In my first book manuscript, Experiments in Financial Democracy, I challenge the idea that it was colonial institutions that sent Brazil, a civil law country, down a particular path of corporate governance and finance. Detailed archival research reveals significantly different patterns of corporate governance and finance between the beginning of the twentieth century and the 1990s. In order to attract investors, the founders of companies organized before 1910 often included in the statutes stronger protections for small shareholders than what was mandated by law. The most important of these protections were maximum vote provisions that capped the number of votes a single shareholder (and sometimes even a single proxy voter) could exercise during a shareholder meeting. An analysis of the shareholder lists of nearly 100 Brazilian companies revealed a correlation between corporate statutes that protected small shareholders and less concentrated ownership and control. I maintain that the corporate governance rules in the past help to explain the peak in equity market development observed between 1890 and 1914 (by some measures, equity markets were more developed then than they are today).
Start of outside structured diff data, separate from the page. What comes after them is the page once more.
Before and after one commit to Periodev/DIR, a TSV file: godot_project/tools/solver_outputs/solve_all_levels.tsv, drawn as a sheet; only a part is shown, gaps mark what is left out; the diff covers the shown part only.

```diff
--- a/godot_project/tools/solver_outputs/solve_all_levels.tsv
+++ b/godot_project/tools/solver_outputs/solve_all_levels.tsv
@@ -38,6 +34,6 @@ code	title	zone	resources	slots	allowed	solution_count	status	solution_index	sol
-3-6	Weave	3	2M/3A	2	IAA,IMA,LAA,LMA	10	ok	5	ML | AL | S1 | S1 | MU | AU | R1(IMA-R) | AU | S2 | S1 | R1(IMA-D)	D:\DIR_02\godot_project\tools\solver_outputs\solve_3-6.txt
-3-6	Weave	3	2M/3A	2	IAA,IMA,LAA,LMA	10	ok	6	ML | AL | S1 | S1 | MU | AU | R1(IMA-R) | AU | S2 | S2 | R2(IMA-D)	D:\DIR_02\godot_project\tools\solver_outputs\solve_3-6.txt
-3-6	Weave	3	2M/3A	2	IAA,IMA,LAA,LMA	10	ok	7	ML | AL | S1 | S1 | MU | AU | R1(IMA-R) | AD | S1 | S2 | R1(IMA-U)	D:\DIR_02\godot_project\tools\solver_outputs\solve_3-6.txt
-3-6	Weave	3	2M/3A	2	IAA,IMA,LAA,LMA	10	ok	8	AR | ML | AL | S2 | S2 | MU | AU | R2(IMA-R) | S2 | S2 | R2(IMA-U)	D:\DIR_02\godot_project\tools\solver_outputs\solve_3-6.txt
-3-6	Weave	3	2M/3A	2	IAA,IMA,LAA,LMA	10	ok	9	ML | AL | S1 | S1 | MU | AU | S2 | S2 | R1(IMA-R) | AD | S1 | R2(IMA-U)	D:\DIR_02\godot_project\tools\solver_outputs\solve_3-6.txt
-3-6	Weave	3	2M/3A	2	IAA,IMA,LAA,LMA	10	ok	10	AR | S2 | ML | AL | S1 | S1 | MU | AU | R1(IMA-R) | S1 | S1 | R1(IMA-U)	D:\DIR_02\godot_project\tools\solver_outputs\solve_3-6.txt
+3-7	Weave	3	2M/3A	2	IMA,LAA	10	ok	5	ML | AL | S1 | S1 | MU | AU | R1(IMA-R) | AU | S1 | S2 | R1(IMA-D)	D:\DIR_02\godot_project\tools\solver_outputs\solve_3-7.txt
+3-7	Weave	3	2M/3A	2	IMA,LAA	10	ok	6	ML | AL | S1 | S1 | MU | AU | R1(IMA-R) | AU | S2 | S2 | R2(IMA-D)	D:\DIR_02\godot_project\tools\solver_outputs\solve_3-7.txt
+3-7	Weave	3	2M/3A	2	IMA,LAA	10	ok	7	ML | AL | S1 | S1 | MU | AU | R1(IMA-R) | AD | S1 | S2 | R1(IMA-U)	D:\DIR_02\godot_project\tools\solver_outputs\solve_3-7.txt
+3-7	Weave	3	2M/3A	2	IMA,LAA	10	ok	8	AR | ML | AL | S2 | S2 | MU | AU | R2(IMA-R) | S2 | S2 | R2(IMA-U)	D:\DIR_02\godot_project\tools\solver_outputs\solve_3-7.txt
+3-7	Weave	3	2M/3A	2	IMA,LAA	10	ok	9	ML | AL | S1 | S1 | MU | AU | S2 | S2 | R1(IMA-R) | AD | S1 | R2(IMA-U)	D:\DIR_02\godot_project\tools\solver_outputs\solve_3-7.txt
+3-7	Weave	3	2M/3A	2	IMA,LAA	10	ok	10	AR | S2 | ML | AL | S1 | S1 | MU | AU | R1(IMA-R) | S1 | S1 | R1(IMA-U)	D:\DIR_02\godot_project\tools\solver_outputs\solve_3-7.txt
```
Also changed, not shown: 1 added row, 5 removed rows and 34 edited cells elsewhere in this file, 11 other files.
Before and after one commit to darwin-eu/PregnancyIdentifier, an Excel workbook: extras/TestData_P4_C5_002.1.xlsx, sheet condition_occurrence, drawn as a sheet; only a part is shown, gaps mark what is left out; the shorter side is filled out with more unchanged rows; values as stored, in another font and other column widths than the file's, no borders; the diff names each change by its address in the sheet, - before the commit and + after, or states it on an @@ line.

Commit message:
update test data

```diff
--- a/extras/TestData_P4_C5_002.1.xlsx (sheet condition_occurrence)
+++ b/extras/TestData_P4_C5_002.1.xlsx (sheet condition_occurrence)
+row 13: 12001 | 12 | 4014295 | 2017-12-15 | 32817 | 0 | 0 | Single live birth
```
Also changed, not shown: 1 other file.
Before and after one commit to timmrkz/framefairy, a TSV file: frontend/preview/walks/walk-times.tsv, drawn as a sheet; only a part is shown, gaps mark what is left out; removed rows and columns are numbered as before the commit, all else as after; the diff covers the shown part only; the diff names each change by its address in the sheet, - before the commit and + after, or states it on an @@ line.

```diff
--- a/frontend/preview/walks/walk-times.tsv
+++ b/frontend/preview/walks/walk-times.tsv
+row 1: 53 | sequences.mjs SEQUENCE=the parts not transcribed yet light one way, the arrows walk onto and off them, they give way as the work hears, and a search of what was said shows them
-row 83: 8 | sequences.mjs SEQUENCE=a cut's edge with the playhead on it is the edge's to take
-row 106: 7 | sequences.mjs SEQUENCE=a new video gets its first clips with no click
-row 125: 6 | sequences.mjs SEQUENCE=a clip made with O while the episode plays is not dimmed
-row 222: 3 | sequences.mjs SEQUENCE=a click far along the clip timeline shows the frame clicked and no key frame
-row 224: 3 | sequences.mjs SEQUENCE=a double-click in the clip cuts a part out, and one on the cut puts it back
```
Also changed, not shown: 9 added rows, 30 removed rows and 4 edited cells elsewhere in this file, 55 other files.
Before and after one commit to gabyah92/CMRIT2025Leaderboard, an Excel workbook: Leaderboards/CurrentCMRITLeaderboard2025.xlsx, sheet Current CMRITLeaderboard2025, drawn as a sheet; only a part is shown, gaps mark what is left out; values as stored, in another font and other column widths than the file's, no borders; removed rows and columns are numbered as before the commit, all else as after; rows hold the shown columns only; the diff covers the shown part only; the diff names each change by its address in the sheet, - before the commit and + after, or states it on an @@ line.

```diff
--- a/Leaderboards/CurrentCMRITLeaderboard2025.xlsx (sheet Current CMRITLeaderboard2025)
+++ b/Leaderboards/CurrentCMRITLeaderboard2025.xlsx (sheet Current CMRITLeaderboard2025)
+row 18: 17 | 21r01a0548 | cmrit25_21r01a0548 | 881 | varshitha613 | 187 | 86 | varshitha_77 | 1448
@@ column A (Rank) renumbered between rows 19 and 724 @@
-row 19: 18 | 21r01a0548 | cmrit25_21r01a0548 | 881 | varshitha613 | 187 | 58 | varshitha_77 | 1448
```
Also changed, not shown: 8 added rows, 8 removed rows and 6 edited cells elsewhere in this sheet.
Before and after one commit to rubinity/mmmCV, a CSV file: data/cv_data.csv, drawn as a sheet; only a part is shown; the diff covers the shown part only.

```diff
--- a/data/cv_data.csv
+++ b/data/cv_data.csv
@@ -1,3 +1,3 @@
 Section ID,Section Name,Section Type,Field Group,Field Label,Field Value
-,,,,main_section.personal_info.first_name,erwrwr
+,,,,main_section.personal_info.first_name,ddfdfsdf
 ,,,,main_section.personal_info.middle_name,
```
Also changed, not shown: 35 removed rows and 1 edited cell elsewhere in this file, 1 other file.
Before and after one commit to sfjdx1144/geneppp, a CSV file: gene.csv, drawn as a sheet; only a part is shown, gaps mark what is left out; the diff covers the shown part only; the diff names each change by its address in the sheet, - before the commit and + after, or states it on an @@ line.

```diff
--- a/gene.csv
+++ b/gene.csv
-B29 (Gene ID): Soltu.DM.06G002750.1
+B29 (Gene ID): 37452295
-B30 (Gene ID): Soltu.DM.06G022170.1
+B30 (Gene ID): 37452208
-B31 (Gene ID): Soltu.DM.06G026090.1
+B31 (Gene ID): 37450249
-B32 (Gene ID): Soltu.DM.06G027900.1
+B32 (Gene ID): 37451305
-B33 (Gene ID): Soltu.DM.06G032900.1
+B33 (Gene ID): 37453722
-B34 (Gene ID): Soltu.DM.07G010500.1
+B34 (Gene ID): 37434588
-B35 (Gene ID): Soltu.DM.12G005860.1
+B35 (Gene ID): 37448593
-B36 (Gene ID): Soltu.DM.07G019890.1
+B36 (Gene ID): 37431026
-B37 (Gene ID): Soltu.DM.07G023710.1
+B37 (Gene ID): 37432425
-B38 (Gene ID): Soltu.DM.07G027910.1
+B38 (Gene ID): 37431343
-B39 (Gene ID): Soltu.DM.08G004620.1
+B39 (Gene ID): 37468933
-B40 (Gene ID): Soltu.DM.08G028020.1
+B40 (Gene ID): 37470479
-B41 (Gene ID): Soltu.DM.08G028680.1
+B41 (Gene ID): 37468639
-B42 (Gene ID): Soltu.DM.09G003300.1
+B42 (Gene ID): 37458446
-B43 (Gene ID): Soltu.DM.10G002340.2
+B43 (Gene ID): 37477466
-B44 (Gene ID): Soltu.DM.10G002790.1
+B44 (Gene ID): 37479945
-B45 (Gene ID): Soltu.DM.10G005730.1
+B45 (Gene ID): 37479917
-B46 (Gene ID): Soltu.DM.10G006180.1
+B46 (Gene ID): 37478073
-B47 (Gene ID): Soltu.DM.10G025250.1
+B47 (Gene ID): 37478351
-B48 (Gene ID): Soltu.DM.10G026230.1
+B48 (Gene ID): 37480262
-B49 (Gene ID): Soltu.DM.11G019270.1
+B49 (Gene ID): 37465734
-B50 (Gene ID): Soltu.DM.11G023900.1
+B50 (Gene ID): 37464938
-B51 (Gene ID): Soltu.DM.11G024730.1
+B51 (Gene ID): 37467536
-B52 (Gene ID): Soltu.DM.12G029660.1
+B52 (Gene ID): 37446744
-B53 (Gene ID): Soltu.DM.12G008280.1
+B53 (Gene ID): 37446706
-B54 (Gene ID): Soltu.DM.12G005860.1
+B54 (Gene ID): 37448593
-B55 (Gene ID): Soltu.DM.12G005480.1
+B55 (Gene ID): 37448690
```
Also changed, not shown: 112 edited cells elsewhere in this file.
The second main contribution of Experiments in Financial Democracy is to show that Brazil’s bond markets were more developed in the past than they are today. Bond markets in the past were larger than today because creditors then enjoyed strong legal protections by which companies were inclined to abide. Some of these findings were published in articles before the book manuscript was completed. In these earlier papers I document the relatively large size of Brazil’s bond markets during the first era of financial globalization (1870-1913) and the stronger creditor protections that existed before 1945.